Saving Lives: Law Enforcement And Grappling
Law enforcement and armed services are specialty branches that should make Jiu Jitsu training mandatory. When it comes to people who risk their lives on a daily basis, it is pretty much a flashback of how the Samurai used Jiu Jitsu back in the days of its inception. BJJ and law enforcement are actually a match made in heaven. For law enforcement officers, controlling someone until an arrest is made is usually the prerogative. Being able to control anyone, regardless of size, while not having to hurt them is a skill that every Jiu Jitsu practitioner has. Imagine how safe, and effective law enforcement officers would be if they all had this skill. And the solution is easy- just train Jiu Jitsu.
When it comes to armed forces who travel overseas, given the amounts of armor nowadays, the situation is not much different from ancient Japan when it comes down to hand-to-hand combat. while Jiu Jitsu doesn’t’ have a special aspect of it tailored for military use, the techniques are still highly effective. In fact, many of the members of the armed forces actually part take in grappling matches and rolling sessions to keep their skills sharp. The only thing lacking is making BJJ training mandatory and having it structured in the law enforcement and armed forces education process.
The BJJ Community
Last but not least, probably one of the most important aspects of training Brazilian Jiu Jitsu – The community. When I say community I don’t just mean the people that are a part of your Academy. In fact, the community stretches far beyond any geographical boundaries. The community is a worldwide phenomenon when you come to think of it. BJJ people are generally laid back and very friendly to each other. One way of discovering this is by going to train in other academies across the world. Most of the are going to be very welcoming. In fact, after trying to choke each other out, people always hug and slap hands, looking to keep every interaction fun and laid back. It is pretty much the same in competition, only after the matches conclude.

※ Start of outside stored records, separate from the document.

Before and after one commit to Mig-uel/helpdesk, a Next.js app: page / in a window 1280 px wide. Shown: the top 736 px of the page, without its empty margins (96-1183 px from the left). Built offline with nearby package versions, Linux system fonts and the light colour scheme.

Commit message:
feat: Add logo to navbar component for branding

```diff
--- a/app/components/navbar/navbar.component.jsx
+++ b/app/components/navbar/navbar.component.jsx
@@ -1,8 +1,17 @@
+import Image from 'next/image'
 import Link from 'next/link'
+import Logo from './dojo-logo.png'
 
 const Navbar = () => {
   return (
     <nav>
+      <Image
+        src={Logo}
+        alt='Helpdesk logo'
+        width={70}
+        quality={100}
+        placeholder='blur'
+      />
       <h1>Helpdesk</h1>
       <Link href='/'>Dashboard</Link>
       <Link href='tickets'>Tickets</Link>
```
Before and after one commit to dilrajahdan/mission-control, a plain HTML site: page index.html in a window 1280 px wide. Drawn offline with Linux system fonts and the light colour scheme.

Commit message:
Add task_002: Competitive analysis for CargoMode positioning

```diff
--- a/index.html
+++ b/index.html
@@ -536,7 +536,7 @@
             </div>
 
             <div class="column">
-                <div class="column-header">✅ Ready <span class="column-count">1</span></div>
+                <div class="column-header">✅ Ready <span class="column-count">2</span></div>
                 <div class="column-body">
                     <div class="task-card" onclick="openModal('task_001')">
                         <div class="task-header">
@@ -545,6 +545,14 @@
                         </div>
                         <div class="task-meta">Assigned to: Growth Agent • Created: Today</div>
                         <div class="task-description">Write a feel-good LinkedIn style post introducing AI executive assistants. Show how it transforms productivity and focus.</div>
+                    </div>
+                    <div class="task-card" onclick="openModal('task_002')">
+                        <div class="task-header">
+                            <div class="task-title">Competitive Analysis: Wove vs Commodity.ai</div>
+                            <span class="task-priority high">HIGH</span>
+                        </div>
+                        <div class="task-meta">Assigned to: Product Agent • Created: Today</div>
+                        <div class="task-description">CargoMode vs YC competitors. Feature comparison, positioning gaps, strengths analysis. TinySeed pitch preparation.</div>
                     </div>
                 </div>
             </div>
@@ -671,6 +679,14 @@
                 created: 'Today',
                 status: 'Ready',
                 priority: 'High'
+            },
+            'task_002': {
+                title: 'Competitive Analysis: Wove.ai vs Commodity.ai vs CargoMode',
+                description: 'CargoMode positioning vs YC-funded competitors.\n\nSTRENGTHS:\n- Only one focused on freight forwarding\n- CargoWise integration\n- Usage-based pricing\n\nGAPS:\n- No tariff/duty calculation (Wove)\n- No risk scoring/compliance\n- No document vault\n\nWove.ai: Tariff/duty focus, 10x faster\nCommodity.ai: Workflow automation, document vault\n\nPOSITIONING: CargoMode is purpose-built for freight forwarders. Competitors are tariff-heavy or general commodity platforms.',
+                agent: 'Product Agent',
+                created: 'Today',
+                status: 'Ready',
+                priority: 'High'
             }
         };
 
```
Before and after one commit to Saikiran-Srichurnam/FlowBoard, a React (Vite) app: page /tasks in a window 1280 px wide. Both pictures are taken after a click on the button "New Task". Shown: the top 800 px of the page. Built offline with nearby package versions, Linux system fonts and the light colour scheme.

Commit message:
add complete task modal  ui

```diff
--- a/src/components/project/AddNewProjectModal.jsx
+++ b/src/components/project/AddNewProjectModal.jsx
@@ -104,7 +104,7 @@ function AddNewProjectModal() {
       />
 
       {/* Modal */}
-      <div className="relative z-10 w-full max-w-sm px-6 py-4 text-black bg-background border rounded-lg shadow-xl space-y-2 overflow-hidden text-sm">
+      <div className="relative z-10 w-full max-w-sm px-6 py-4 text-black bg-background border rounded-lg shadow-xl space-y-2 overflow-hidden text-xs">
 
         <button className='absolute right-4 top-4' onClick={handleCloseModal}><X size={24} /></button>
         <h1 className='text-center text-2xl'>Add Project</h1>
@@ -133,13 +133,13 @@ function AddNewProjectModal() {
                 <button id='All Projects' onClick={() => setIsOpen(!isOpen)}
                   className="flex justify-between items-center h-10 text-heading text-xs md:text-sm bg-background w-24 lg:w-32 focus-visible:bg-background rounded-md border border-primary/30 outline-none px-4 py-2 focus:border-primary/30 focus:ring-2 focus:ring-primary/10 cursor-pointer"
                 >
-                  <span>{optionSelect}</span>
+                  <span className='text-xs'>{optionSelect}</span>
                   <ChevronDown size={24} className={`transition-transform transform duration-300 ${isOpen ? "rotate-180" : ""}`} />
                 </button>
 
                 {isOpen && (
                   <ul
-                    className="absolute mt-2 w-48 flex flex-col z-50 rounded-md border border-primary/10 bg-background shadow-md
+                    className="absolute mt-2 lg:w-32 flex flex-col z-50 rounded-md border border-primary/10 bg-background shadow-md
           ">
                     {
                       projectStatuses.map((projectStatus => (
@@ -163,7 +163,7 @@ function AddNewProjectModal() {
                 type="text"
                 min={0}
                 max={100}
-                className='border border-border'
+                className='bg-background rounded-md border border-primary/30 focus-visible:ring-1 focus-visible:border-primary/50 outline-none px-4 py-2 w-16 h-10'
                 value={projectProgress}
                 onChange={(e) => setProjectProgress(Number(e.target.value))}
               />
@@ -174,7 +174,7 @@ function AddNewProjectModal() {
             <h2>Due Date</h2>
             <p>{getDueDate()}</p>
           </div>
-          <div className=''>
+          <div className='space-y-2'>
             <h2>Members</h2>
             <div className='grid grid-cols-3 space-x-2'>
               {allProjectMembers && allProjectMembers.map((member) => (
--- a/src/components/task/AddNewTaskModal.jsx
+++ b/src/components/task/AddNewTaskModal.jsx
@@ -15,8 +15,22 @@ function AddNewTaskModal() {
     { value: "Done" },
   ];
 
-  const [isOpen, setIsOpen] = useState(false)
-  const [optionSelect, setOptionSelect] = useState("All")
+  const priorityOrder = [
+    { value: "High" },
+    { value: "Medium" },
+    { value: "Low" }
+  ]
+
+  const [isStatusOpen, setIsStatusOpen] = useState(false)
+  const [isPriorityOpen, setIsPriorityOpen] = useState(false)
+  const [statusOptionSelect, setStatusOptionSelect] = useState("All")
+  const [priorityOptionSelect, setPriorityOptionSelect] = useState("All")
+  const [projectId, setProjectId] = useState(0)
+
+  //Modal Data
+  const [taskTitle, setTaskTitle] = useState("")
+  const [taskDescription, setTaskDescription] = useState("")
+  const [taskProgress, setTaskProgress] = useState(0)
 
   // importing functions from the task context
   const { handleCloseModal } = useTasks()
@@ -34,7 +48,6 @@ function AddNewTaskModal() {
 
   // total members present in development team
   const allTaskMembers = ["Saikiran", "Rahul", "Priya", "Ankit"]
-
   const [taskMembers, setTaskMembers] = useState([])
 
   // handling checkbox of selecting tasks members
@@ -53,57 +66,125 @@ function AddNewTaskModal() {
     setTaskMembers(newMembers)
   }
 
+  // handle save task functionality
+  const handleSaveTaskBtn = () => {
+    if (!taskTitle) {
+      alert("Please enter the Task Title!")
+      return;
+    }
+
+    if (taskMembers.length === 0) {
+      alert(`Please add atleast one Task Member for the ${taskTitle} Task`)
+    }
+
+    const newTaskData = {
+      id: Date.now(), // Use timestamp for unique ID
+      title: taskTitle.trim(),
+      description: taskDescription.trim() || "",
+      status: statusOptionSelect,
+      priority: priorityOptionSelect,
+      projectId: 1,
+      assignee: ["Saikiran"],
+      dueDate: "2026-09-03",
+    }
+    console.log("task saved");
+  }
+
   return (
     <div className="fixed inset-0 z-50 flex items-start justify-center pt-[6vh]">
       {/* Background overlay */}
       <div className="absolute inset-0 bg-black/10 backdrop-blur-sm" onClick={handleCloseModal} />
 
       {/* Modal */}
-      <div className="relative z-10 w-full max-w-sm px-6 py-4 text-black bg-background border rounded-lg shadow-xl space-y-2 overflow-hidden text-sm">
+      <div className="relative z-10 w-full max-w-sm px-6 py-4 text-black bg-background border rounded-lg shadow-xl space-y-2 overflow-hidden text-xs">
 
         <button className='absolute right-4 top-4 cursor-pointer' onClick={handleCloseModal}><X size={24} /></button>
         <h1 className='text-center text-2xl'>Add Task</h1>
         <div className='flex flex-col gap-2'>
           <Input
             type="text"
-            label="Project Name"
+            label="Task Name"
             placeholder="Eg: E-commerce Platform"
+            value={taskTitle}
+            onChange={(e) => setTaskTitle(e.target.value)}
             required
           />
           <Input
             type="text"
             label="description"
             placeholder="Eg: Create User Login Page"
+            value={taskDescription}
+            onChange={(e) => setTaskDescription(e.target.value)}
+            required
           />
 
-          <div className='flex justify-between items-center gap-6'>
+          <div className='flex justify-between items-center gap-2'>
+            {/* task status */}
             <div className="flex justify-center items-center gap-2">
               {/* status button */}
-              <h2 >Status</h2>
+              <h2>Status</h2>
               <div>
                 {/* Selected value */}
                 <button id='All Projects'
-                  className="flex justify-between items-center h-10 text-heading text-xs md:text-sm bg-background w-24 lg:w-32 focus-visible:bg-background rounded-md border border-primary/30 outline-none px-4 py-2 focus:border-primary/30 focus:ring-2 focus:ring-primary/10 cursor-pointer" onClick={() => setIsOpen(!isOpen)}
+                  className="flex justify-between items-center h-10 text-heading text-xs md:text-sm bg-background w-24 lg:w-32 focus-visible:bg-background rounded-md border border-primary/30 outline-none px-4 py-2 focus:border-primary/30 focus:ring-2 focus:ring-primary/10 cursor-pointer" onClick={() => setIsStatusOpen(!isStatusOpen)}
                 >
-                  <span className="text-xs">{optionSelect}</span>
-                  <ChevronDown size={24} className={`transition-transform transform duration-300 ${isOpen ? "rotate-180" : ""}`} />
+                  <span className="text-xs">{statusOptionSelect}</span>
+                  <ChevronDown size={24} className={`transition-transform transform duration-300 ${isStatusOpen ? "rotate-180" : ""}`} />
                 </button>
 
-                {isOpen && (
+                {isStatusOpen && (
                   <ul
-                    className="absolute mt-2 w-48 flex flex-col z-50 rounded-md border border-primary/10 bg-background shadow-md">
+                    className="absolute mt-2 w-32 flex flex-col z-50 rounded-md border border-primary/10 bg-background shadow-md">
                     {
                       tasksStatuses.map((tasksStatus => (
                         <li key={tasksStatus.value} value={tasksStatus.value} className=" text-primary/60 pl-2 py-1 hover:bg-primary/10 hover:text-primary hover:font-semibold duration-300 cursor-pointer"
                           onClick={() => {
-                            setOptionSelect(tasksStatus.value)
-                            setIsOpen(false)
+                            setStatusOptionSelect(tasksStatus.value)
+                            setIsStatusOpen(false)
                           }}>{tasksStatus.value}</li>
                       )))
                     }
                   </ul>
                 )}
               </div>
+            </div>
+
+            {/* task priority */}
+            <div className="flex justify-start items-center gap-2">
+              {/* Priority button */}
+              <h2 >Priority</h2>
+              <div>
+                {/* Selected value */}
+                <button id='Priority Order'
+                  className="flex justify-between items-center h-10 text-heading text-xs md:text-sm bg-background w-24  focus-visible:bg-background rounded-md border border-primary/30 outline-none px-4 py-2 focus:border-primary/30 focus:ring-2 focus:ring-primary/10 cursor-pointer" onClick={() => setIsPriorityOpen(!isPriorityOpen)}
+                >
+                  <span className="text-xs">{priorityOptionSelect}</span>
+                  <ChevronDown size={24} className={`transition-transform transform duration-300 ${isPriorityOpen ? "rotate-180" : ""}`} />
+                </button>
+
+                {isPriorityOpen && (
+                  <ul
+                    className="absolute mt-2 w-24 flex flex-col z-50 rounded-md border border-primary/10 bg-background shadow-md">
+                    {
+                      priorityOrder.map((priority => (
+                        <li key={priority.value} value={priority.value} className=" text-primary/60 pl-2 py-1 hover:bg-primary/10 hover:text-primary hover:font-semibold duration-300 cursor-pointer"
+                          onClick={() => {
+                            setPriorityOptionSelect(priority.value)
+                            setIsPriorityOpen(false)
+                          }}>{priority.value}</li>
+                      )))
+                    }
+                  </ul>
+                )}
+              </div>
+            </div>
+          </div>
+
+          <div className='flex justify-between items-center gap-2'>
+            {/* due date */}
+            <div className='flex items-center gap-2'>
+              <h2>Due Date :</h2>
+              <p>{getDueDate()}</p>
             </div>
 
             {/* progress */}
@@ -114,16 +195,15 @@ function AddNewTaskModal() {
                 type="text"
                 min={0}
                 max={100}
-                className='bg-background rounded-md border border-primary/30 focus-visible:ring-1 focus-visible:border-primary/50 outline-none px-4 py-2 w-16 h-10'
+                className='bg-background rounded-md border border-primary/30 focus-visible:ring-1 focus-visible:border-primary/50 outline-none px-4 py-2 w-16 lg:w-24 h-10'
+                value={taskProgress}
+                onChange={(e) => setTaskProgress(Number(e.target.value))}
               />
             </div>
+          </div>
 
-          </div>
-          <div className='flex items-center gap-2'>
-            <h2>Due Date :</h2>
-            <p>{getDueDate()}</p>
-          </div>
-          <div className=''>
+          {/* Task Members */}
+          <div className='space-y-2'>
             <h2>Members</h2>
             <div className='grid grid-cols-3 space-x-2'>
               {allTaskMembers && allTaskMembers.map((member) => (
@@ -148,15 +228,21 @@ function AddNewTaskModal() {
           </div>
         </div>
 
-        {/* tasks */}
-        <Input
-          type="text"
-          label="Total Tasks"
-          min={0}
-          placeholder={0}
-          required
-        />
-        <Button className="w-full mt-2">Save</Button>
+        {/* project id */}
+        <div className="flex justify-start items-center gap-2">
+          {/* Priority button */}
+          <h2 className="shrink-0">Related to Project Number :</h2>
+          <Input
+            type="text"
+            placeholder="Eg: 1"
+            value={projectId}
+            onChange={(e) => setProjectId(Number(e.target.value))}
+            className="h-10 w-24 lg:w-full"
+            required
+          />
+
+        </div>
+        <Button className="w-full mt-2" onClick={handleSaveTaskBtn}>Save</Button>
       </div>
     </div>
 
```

There’s also another aspect to the community, this one much more serious and important. The community looks after its members and you might find help in people you’ve never met simply because you enjoy the training same martial art. From fundraisers to charities and everything in between, the community looks after its own. Since it is spread worldwide, you get to interact with people from all across the globe, always looking to help one another. And the best part is, that even the people you meet in competitions ara actually your friends when you come to think of it. How many other martial arts offer you the opportunity to train with the same people that are your competition rivals? That is BJJ for you!
A Short Summary
If you take into account everything that we talked about today, you can conclude one thing – BJJ is still a young sport that is yet to develop. While it has a rich and long history, dating back to ancient Japan, Brazilian Jiu Jitsu is as different from its Japanese counterpart as they come. It is not just a different martial art, it is one born in a very different time. Moreover, it is an art that is constantly evolving, which makes it very unique in comparison to their martial arts. Not to mention all the physical, mental, social and other benefits it can bring to people.
To make things simple, after, you read this article, if you’re not training already, do the following steps. First, open Google. Second, search for a BJJ gym in your vicinity. Third, schedule an intro class and give it a couple of weeks. If you do not fall in love with it, beer is on me! OSSS!.